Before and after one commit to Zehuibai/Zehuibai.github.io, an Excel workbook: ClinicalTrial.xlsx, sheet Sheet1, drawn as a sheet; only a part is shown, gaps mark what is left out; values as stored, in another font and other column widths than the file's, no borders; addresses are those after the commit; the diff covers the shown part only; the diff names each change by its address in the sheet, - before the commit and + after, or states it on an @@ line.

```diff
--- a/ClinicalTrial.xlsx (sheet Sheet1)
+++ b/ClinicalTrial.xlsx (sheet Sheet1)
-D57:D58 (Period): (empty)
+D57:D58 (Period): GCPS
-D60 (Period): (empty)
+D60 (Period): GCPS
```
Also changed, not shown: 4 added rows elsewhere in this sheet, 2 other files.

Exercise brief
Retype all the material exactly, missing nothing.

Reply
Before and after one commit to Zehuibai/Zehuibai.github.io, an Excel workbook: ClinicalTrial.xlsx, sheet Sheet1, drawn as a sheet; only a part is shown, gaps mark what is left out; values as stored, in another font and other column widths than the file's, no borders; addresses are those after the commit; the diff covers the shown part only; the diff names each change by its address in the sheet, - before the commit and + after, or states it on an @@ line.

```diff
--- a/ClinicalTrial.xlsx (sheet Sheet1)
+++ b/ClinicalTrial.xlsx (sheet Sheet1)
-D57:D58 (Period): (empty)
+D57:D58 (Period): GCPS
-D60 (Period): (empty)
+D60 (Period): GCPS
```
Also changed, not shown: 4 added rows elsewhere in this sheet, 2 other files.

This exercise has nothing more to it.